1) Know what you want to gain by going through this process:

  • What is the end game?
  • How much money must be saved before moving?
  • Should any move involve a gradual shift from current suppliers to new suppliers?
  • Is a higher cost acceptable until full volume is moved over?


2) Check your gut:

  • Do you like this person, or do they just have the best price?
  • Would you hire this person in-house under normal conditions?
  • Do they respond to your requests for more information?
  • Do they understand your concerns and work with you to work through them?
  • Can they do what they say they will?


3) Build relationships and trust:

Many buyers will do all they can to drive down prices and will always be looking for a better deal.  this is a strategy that often leads to short term gains and long term pains as relationships are never stable, and both parties are suspicious’. A situation which often leads to supply chain instability and time/ money spent to find new suppliers.
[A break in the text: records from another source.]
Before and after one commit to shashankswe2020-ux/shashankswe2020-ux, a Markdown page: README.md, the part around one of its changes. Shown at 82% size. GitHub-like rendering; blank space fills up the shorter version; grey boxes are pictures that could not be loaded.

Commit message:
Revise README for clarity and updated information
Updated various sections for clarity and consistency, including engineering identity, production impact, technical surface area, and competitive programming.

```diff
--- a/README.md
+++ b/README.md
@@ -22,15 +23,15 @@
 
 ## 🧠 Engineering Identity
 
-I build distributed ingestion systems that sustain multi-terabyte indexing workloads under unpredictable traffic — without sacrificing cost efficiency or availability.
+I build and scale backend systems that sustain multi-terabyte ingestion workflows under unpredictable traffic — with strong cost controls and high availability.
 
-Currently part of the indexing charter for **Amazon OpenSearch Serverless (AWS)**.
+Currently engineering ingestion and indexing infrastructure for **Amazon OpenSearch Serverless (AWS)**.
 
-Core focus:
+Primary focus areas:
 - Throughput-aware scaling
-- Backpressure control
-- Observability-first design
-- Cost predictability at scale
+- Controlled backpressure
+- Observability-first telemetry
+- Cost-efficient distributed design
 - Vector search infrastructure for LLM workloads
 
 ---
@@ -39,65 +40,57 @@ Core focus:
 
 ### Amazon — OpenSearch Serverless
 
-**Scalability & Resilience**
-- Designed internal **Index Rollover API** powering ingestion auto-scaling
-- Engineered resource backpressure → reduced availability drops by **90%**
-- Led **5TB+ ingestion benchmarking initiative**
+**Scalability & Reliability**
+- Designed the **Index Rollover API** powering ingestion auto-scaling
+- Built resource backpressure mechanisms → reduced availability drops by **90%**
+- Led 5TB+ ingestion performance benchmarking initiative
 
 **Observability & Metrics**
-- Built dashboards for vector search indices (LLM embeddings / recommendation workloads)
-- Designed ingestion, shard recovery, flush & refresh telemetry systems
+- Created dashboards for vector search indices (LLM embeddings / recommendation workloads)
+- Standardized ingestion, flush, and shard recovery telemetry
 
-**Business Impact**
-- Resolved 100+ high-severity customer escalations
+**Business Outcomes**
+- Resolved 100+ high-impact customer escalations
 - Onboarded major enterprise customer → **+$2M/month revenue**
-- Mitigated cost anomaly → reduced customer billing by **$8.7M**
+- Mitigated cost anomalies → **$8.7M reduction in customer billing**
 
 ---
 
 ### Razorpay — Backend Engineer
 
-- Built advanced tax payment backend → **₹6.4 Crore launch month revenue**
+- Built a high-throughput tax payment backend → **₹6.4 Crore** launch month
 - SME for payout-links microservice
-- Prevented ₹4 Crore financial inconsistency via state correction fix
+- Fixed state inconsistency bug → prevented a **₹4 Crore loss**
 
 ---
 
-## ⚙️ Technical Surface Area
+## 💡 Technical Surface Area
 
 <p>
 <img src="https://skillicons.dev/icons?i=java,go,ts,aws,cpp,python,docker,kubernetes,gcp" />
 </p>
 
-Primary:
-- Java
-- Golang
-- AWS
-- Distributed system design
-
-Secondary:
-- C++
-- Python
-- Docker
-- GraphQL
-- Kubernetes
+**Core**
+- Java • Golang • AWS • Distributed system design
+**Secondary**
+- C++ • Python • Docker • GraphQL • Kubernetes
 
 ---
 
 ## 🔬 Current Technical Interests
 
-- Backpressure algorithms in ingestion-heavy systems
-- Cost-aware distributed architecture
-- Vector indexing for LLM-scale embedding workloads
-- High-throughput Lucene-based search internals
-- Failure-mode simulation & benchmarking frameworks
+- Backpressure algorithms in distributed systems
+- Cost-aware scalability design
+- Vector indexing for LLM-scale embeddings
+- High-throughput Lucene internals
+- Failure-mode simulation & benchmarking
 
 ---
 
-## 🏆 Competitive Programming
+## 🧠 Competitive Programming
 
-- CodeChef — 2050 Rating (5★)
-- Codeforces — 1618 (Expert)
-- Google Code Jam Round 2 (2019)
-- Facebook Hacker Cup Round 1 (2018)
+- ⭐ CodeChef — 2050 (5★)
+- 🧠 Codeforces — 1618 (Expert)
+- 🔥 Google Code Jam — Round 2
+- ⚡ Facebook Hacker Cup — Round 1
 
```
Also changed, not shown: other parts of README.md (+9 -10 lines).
Working with a supplier and developing each other’s businesses is a far more effective strategy that will lead to tighter relationships and long term stability.  With China 101 rule #1 being relationships are everything, the above is the goal.
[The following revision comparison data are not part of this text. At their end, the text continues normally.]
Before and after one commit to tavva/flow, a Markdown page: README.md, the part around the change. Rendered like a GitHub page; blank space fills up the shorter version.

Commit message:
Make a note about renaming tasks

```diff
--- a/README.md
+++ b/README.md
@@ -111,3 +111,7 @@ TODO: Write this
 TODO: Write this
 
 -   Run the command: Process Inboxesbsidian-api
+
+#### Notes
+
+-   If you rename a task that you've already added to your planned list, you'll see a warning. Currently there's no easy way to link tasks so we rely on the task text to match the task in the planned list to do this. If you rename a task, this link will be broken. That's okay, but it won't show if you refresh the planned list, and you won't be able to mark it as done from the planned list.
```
4) Understand and work with relationships when there are problems:

Suppliers will always have a learning curve to climb, and understanding that is critical.  No one is perfect, and no process is.  There are bound to be issues in quality, and it is not always because a supplier is trying to use lesser quality materials or processes.  Sometimes, it is a simple mistake, and at other times it is a serious issue that needs to be talked through. however, if at all possible, one should not simply walk away from the relationship as no one gains from that, especially the buyer.
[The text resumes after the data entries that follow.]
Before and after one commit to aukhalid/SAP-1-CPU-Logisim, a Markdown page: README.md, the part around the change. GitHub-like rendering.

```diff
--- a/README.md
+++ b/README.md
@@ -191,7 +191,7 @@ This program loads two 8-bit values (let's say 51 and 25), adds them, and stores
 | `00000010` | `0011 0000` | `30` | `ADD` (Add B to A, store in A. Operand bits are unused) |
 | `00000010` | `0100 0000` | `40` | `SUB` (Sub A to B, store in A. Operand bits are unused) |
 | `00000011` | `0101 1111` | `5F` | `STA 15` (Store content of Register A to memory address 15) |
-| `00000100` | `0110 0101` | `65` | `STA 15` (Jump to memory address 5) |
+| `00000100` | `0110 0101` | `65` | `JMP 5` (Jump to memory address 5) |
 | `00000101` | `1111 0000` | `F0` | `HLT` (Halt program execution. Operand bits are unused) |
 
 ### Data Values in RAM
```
I urge everyone to check out the full post here.  My favorite is “check your gut.”  I say this because my firm is surprisingly often brought in to write contracts on deals that simply make no sense for the non-Chinese company.  When we ask our client about the portion (or portions) of the deal that make no sense, their response is invariably not to explain it to us from a business perspective, but rather, to tell us that the Chinese company with whom they are doing business has told them “this is what the law requires in China.”


Chinese law is NOT written to harm the foreigner.  If the Chinese company with whom you are doing business tells you things that make no sense to you, there is a 99% chance it is nonsensical, rather than that you do not understand China.  Just by way of example, the following are some of the things Chinese companies have said to our clients doing that are virtually never true:

  • You [the foreign company] need to license or give title to your IP to a Chinese company if you are going to be doing business in China.
  • You need to deposit the initial funds into the personal bank account of the Chinese company’s president.
  • You need to pay the Chinese government $100,000 to do this kind of business in China, through the Chinese company.
  • You need to do this business as a joint venture (JV), not as a wholly foreign owned entity (WFOE).
  • You need to do this business with your having a minority interest in the joint venture.
  • You need to turn over your client list to the Chinese company so that it can confirm with the Chinese government that none of the companies are forbidden from doing China business.
  • This sort of business cannot be memorialized in a written contract.
  • Chinese companies are not allowed to consent to arbitration.
  • Chinese companies never enter into written contracts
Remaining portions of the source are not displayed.